Archigram archives to go public

Some 4,000 drawings, models and audio tapes produced by Archigram is to be catalogued and digitised over three years and made available to the public on a special website.


Archigram dominated the architectural avant garde in the 1960s and early 1970s with its pop-inspired visions of a technocratic future.

“A new generation of architecture must arise with forms and spaces which seems to reject the precepts of ‘Modern’ yet in fact retains those precepts. We have chosen to by pass the decaying Bauhaus image which is an insult to functionalism. You can roll out steel – any length. You can blow up a balloon – any size. You can mould plastic – any shape. Blokes that built the Forth Bridge – they didn’t worry,” wrote David Greene in 1961.

Two of the group’s cult projects: the Walking City, in which a city of reptilian structures glided across the globe on enormous legs until its inhabitants found a place where they wanted to settle; and the crane-mounted living pods that could be plugged in wherever their inhabitants wished in Plug-in City.


The group also imagined that miniature devices could fulfil the functions of traditional buildings: capsule homes like Gasket Homes and Living Pod, or the Cushicle mobile environment (image above) and wearable house, the Suitaloon. In 1968, the group proposed to transport all the entertainment and education resources of a metropolis in an Instant City airship (image below), which would fly from place to place and temporarily land in communites to enable the inhabitants to enjoy the buzz of life in a city.


In 1969, the group opened an architectural practise after winning a competition to design a leisure centre in Monte-Carlo. The design was of an enormous circular dome buried underground by the Mediterranean.

The funding collapsed and the leisure centre was never built. When the practise dissolved in 1974, Archigram had realised three projects: a children’s playground in Milton Keynes, an exhibition at the Commonwealth Institute in London and a swimming pool for the singer Rod Stewart (wish i could find a picture of this one).

Via archinect Building Design.
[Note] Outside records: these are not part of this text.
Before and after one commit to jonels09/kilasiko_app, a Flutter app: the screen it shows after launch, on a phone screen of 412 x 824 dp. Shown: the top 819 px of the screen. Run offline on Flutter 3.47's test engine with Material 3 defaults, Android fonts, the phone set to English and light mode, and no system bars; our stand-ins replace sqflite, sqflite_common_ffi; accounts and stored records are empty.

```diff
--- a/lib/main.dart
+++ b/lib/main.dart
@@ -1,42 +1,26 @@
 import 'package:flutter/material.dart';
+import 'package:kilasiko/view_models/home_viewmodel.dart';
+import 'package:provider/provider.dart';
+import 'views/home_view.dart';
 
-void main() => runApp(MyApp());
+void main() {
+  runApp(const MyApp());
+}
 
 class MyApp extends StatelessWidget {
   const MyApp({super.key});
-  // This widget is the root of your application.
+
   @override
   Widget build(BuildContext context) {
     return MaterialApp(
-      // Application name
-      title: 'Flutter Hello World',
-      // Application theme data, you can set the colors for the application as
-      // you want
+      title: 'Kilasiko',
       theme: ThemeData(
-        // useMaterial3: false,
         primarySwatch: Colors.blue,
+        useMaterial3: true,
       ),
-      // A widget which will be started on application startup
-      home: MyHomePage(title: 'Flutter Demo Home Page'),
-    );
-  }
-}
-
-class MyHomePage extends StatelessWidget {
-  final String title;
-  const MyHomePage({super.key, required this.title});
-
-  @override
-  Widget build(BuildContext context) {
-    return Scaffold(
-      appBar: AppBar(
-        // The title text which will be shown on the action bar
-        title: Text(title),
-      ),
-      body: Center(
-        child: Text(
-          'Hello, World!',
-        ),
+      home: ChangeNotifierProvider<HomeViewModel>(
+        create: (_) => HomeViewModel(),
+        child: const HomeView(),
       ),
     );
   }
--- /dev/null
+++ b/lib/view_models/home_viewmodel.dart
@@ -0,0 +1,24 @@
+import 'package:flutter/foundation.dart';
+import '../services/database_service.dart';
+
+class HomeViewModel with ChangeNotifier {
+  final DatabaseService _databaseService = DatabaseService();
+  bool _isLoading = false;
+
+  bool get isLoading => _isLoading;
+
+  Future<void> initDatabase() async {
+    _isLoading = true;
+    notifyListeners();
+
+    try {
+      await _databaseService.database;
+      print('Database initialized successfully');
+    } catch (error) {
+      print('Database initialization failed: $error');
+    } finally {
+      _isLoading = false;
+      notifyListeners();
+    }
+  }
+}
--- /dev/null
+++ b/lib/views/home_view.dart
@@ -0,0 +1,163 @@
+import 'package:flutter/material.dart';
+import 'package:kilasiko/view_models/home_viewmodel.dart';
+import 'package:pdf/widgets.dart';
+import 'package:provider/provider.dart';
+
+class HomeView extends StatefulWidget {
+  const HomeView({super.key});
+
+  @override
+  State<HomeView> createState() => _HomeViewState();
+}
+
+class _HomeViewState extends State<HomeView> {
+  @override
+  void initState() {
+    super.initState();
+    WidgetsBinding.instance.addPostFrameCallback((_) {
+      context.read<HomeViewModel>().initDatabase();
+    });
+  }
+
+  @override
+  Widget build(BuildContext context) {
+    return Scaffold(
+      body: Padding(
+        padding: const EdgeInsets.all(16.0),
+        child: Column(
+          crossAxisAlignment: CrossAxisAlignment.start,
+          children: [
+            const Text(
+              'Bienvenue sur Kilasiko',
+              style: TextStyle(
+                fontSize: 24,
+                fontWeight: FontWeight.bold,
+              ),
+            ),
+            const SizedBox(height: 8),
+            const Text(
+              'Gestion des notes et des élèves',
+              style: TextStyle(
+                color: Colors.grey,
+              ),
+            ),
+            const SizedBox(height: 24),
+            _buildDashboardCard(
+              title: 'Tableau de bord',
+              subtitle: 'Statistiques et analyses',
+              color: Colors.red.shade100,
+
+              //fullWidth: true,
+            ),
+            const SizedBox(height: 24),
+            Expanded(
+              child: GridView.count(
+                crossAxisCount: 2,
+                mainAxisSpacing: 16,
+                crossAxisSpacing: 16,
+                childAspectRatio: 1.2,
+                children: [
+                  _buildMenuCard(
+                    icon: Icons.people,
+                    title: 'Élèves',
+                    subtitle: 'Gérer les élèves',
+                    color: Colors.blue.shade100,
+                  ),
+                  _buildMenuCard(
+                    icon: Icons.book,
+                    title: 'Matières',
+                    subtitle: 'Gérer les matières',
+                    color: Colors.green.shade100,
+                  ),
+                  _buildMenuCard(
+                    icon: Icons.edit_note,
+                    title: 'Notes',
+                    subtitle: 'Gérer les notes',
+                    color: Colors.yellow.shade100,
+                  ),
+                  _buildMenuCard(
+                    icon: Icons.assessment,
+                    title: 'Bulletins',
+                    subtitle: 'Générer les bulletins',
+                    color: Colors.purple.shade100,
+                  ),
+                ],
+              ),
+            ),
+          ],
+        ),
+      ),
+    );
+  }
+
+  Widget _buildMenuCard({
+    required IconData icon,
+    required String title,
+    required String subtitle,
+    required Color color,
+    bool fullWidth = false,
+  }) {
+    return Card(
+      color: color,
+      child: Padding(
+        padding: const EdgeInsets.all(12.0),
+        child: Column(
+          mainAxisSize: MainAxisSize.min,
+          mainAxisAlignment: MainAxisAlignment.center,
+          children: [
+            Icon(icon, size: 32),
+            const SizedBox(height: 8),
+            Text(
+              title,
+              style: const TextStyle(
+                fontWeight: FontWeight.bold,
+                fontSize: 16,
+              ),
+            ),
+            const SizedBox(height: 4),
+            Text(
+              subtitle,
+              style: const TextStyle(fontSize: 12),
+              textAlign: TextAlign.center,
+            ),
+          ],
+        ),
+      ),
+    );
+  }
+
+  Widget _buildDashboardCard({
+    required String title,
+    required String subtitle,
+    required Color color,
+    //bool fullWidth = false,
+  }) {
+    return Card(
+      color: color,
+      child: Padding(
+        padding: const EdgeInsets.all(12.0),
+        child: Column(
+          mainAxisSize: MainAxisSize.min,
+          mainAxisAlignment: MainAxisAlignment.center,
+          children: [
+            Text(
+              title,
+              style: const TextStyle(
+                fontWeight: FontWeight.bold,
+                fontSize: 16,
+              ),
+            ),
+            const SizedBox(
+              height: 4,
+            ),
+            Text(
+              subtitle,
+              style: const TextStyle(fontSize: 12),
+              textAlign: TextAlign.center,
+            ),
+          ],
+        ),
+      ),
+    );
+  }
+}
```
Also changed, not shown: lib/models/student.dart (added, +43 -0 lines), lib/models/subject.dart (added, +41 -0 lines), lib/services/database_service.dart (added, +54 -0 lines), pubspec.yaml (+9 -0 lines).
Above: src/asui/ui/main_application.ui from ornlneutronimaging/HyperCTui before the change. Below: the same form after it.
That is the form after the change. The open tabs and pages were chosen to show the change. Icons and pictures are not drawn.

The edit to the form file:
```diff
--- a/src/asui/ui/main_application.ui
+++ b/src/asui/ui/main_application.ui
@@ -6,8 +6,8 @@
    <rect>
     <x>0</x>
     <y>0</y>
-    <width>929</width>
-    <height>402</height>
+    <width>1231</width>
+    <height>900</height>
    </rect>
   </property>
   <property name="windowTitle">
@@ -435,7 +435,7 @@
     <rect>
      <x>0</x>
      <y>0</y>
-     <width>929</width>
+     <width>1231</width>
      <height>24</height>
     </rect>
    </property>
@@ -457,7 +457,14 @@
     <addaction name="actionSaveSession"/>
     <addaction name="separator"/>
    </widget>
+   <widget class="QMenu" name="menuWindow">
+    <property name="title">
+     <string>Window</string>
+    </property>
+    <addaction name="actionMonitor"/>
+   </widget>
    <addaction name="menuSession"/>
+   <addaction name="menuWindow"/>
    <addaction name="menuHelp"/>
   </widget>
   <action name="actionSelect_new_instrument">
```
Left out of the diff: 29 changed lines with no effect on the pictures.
Background info and images on the Design Museum, Gabion and Arcspace websites.